After the Supreme Court last year overturned the federal right to an abortion and left a patchwork of legal abortion options around the country, Minnesota lawmakers are considering cementing the right in state law.
Minnesotans have a constitutional right to abortion under a 1995 state Supreme Court case, but some say that’s not enough.
“I see the reality of people forced to travel out of state for abortion care. 18 states have bans or near total bans on abortion. Minnesota's abortion access is critical right now, for Minnesotans and for people across the country,” said Dr. Sarah Traxler, the chief medical director for Planned Parenthood North Central States.
Traxler told the House Health Finance and Policy Committee that she’s seen a 13 percent increase in patients coming from other states after several outlawed or restricted abortion. And she said even with the court’s ruling, providers and patients face uncertainty.
Grow the Future of Public Media
MPR News is supported by Members. Gifts from individuals power everything you find here. Make a gift of any amount today to become a Member!
At the Capitol, DFLers are pushing to codify the right to abortion in state law along with other services that weren't addressed by the state court ruling– including contraception and sterilization. They call it the “Protect Reproductive Options”or PRO Act, and say the proposal is their number one priority this year.
“We need the Pro Act so that Minnesotans and all patients know that they are welcome here,” Traxler said. “We must reassure them that Minnesota supports them and our commitment to their reproductive rights and health care will not change.”

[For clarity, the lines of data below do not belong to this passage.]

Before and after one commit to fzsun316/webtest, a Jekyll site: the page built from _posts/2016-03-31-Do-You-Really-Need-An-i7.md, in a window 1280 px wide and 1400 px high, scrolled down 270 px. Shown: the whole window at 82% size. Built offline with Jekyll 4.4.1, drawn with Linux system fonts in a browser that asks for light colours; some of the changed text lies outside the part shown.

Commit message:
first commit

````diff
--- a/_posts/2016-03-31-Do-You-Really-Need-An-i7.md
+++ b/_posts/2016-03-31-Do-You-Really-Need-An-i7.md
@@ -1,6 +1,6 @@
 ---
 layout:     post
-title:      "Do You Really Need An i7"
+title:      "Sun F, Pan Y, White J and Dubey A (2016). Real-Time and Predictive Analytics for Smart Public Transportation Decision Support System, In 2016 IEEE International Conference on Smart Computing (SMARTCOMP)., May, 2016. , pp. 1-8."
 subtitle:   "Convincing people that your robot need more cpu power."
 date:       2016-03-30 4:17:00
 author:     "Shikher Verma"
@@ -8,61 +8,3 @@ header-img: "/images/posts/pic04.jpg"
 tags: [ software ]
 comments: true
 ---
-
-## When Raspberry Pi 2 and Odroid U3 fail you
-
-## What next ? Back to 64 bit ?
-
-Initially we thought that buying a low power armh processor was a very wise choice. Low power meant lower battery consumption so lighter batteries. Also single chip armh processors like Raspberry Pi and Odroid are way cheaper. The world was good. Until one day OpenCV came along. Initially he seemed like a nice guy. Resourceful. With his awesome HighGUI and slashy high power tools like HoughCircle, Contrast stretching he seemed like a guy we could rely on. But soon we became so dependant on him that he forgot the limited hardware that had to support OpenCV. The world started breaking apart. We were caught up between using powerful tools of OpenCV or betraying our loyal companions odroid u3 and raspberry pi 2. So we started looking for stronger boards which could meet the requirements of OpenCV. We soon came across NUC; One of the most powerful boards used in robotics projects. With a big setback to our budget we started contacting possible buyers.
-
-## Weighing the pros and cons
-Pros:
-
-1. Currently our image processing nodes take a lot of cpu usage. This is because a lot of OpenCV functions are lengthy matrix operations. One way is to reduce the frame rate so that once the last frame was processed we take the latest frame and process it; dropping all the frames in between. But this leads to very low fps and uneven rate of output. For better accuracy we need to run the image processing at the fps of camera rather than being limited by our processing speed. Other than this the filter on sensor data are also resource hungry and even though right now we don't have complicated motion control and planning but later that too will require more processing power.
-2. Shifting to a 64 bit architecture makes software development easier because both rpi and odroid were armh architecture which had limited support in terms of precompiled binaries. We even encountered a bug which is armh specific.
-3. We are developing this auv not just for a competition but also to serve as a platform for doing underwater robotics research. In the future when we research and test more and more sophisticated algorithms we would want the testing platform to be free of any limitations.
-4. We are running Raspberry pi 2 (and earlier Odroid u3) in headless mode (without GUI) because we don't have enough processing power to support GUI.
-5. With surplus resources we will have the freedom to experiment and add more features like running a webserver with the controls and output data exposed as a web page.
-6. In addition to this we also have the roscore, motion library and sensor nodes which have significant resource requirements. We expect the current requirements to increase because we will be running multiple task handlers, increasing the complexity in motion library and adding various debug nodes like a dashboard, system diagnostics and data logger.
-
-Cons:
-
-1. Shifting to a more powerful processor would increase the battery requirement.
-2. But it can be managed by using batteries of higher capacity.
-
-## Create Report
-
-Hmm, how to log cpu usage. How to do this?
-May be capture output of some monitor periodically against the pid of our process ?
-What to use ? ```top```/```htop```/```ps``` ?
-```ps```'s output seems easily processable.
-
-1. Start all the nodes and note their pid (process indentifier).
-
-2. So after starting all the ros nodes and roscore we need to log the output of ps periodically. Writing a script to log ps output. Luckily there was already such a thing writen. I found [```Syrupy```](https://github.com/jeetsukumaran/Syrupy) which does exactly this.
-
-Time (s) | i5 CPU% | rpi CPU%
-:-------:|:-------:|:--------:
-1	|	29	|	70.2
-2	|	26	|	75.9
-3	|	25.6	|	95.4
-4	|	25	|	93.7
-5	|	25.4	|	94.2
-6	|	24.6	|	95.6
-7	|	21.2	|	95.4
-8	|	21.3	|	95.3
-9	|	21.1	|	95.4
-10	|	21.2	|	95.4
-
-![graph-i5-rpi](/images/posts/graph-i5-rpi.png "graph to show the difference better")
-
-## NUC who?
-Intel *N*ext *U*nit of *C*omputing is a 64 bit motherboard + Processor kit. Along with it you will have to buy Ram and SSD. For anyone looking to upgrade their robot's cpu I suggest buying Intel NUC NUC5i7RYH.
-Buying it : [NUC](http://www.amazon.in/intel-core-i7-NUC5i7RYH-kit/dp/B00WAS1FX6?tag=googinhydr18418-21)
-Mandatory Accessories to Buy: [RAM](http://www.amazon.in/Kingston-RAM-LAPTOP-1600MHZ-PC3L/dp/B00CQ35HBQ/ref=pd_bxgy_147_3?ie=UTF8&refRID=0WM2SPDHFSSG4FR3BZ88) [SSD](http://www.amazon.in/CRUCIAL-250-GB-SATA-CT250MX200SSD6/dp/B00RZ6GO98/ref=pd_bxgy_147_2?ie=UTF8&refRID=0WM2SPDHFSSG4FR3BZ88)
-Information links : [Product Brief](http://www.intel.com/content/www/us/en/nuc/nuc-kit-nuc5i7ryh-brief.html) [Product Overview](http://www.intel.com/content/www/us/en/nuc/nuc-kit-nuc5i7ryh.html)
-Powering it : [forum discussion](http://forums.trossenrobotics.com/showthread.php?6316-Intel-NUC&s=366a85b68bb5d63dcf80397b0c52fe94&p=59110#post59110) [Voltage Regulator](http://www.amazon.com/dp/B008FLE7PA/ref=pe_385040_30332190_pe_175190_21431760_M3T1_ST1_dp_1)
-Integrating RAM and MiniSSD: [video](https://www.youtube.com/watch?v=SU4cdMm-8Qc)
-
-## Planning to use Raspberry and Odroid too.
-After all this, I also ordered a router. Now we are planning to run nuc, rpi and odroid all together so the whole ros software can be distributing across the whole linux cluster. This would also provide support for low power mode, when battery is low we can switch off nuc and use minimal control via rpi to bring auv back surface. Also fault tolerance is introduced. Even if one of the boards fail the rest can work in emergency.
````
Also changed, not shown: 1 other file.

Rep. Carlie Kotyza-Witthuhn, DFL-Eden Prairie, is the bill’s sponsor. She said the lawmakers should act now to ensure Minnesotans can access abortions and other reproductive health services.
“What happens to Roe could happen in Minnesota too. Over mere months, 15 states across the country have banned abortion,” Kothyza-Witthuhn said. “This past election, voters spoke decisively and told us that they believe every Minnesotan should be able to make their own reproductive health care decisions.”

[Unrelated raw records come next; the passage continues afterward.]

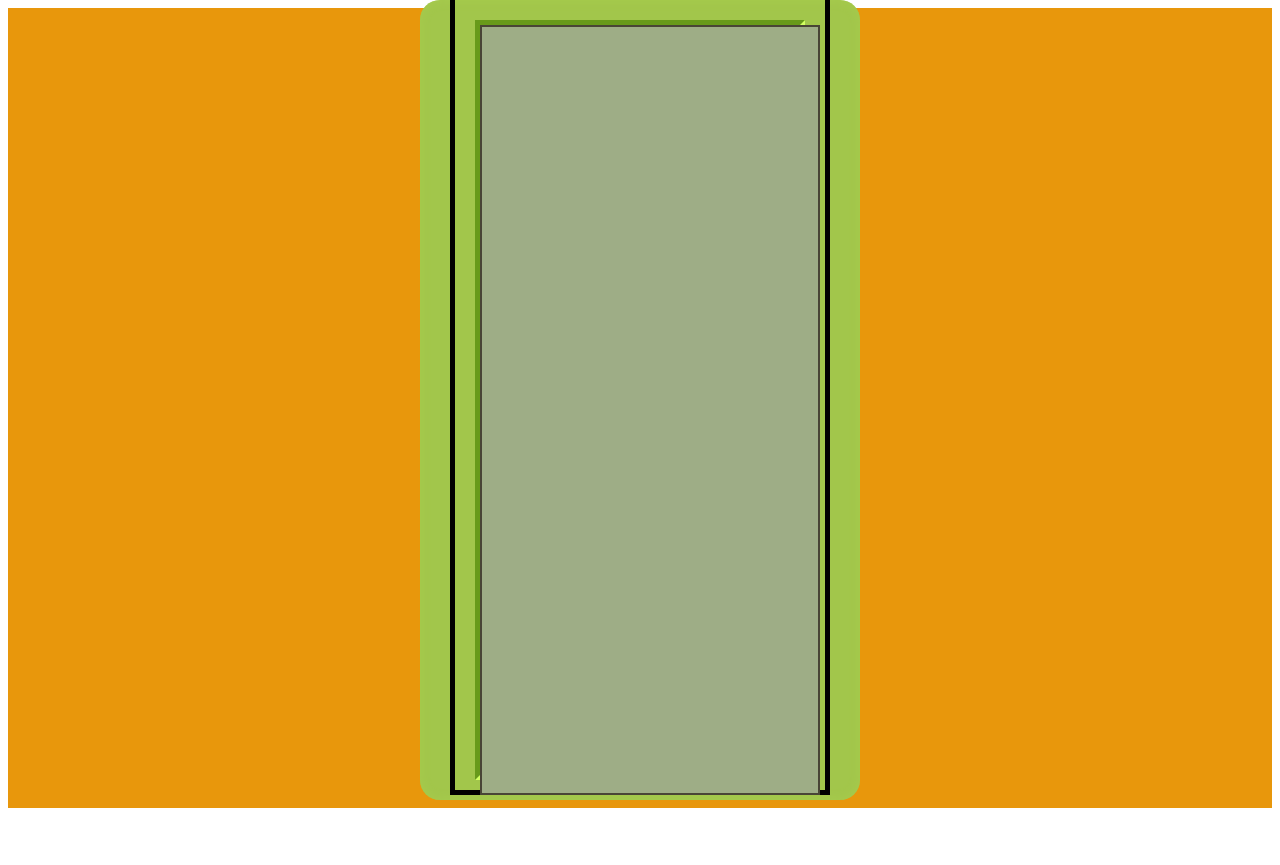
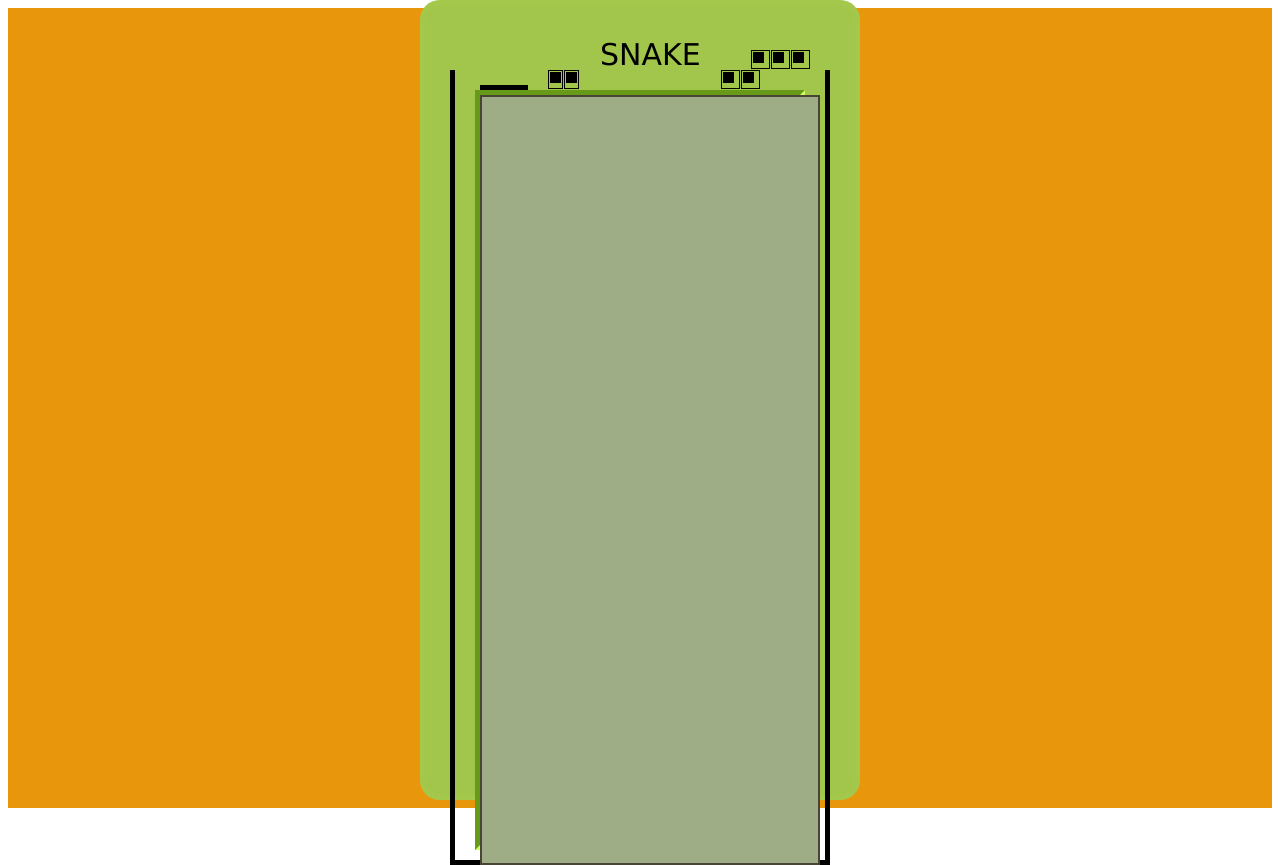
Before and after one commit to Simtryi/react-snake, a React app: page / in a window 1280 px wide. Before the commit the page ends 816 px from the top, so only its background shows below. Built offline with nearby package versions, Linux system fonts and the light colour scheme; the HTML template or start-up script is replaced by a standard one.

Commit message:
feat: add header.

```diff
--- a/src/app/App.tsx
+++ b/src/app/App.tsx
@@ -2,6 +2,8 @@ import React from 'react';
 import { Provider } from 'react-redux'
 import { store } from './store'
 import './App.less'
+
+import Header from './components/header'
 
 interface IProps {}
 
@@ -21,6 +23,9 @@ export default class App extends React.Component<IProps, IState> {
                 <div className="app" onKeyDown={this.handleKeyDown} tabIndex={0}>
                     <div className="layout">
                         <div className="layout-top">
+                            <div className="header">
+                                <Header />
+                            </div>
                             <div className="content">
                                 <div className="main">
                                     <div className="screen">
@@ -29,6 +34,10 @@ export default class App extends React.Component<IProps, IState> {
                                 </div>
                             </div>
                         </div>
+
+                        <div className="layout-bottom">
+
+                        </div>
                     </div>
                 </div>
             </Provider>
--- /dev/null
+++ b/src/app/components/header/index.less
@@ -0,0 +1,54 @@
+.header {
+  display: flex;
+  height: 50px;
+  padding: 20px 30px 0 30px;
+
+  .left,
+  .right {
+    flex: 1;
+    .cell {
+      border-color: #000;
+      &:after {
+        background: #000;
+      }
+    }
+    span {
+      display: block;
+      height: 5px;
+      background: #000;
+    }
+  }
+
+  .left {
+    display: flex;
+    align-items: flex-end;
+    justify-content: flex-end;
+    span {
+      margin-right: 20px;
+      width: 100%;
+    }
+  }
+
+  .right {
+    display: flex;
+    flex-direction: column;
+    justify-content: flex-end;
+    .top,
+    .bottom {
+      display: flex;
+    }
+    .top {
+      margin-left: 30px;
+    }
+    span {
+      margin-left: 50px;
+    }
+  }
+
+  span {
+    line-height: 30px;
+    font-size: 30px;
+    font-family: 'lucida grande', 'serif';
+    padding: 0 20px;
+  }
+}
--- /dev/null
+++ b/src/app/components/header/index.tsx
@@ -0,0 +1,36 @@
+import React from 'react'
+import './index.less'
+
+interface IProps {}
+
+interface IState {}
+
+export default class Header extends React.Component<IProps, IState> {
+
+    render() {
+        return (
+            <div className="header">
+                <div className="left">
+                    <span />
+                    <div className="cell" />
+                    <div className="cell" />
+                </div>
+
+                <span>SNAKE</span>
+
+                <div className="right">
+                    <div className="top">
+                        <div className="cell" />
+                        <div className="cell" />
+                        <div className="cell" />
+                    </div>
+                    <div className="bottom">
+                        <div className="cell" />
+                        <div className="cell" />
+                    </div>
+                </div>
+            </div>
+        )
+    }
+
+}
```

In its first hearing, the proposal drew blowback from several people and anti-abortion groups. Sherry Litz of Hastings wore a shirt that read “abortion is murder” across the back as she testified.
“These are lives that they’re killing. These are lives that they put to death. These are human lives,” Litz said. “Babies are gifts, and God help us because there’s going to be judgment on us.”

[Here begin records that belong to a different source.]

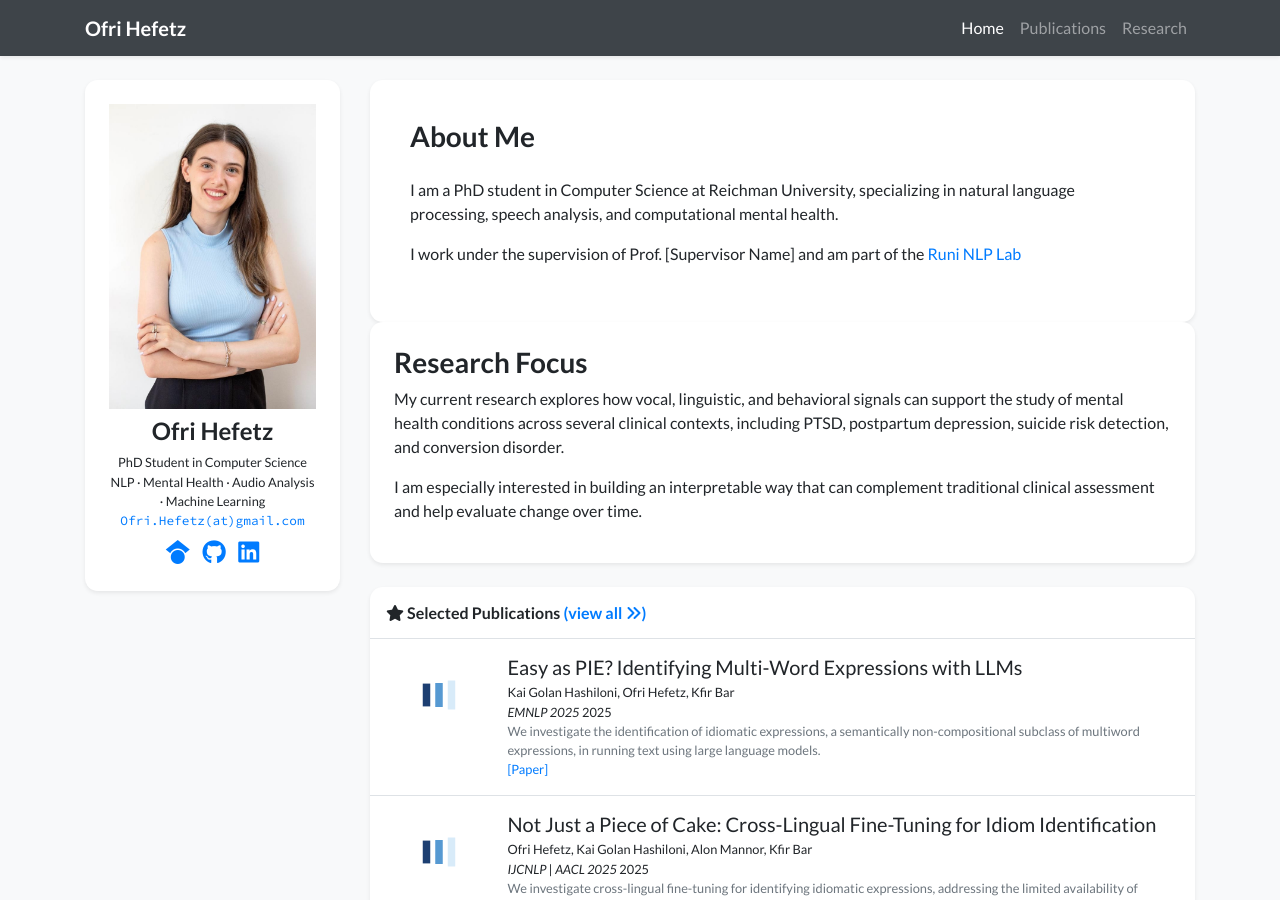
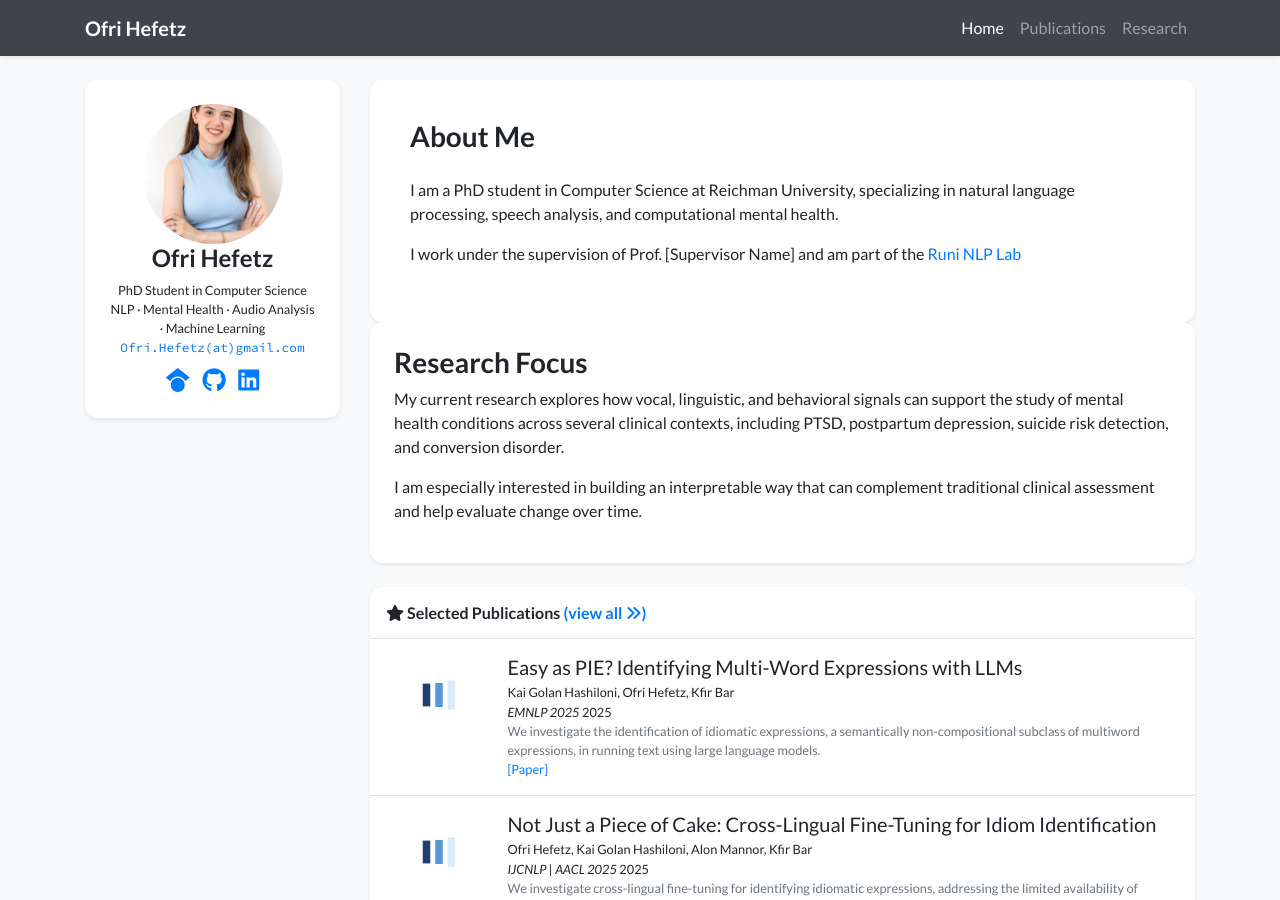
Before and after one commit to OfriHefetz/ofrihefetz.github.io, a Jekyll site: the page built from index.html, in a window 1280 px wide and 900 px high. Built offline with Jekyll 4.4.1, drawn with Linux system fonts in a browser that asks for light colours; nearby versions of some CDN libraries; a style sheet for code colours, icons or effects is not loaded.

Commit message:
Update profile_card_mini.html

```diff
--- a/_includes/widgets/profile_card_mini.html
+++ b/_includes/widgets/profile_card_mini.html
@@ -9,7 +9,7 @@
                         <div class="figure d-none d-md-block">
                             <img
                                 src="{{ site.data.profile.portrait_url | relative_url }}"
-                                class="figure-img img-fluid"
+                                style="width: 140px; height: 140px; object-fit: cover; border-radius: 50%; display: block; margin-left: auto; margin-right: auto;"
                                 data-toggle="tooltip"
                                 data-placement="top"
                                 title="{{ site.data.profile.portrait_caption }}">
```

Tim Miller, a former state representative now with the group Pro-Life Action Ministries, said the measure didn’t take into consideration the life and rights of the fetus.
“This bill is not about women's rights over their own bodies,” he said. “This bill pits the mother and the child against each other.”
The bill would also bar local governments from enacting policies that infringe on Minnesotans' reproductive health rights. Miller tried to get the Prinsburg City Council to enact a Texas-style abortion ban, but the council refused to consider it after Attorney General Keith Ellison advised them it would be unconstitutional.
The bill at the Capitol spurred strong support from health care providers, civil rights and reproductive health advocates.
Samantha Alsadi, a lawyer and sexual assault survivor, said she was frustrated that she had to ask lawmakers to grant Minnesotans rights over their reproductive health choices. And she urged them to pass the bill.
“Our children and teenagers who are victims of rape, just like I was 20 years ago, may be forced to carry a fetus from the rapist to term. We are already seeing this happening in many other states. And it is absolutely horrific,” Alsadi said. “Our rights to decide whether or not we will continue to carry a pregnancy must be left up to each individual.”
Republicans on the panel tried and failed to alter the bill to require second or third term abortions to be performed in a hospital, limit abortions to the first and second trimester and set a criminal penalty for performing a partial birth abortion.
The committee approved the original bill by a 11-8 party line vote and sent it to the Judiciary Committee.
Rep. Anne Neu Brindley, R-North Branch, said the measure goes too far.
“It seems clear from the conversation today that my Democrat colleagues are not even willing to make concessions on the most extreme situations,” Neu Brindley said.
According to the Minnesota Department of Health, in 2021 no abortions were reported to occur after 30 weeks. One occurred from 25-30 weeks with close to 7,000 being performed at nine weeks or less, for a total of 10,136. One thousand were out-of-state abortion seekers.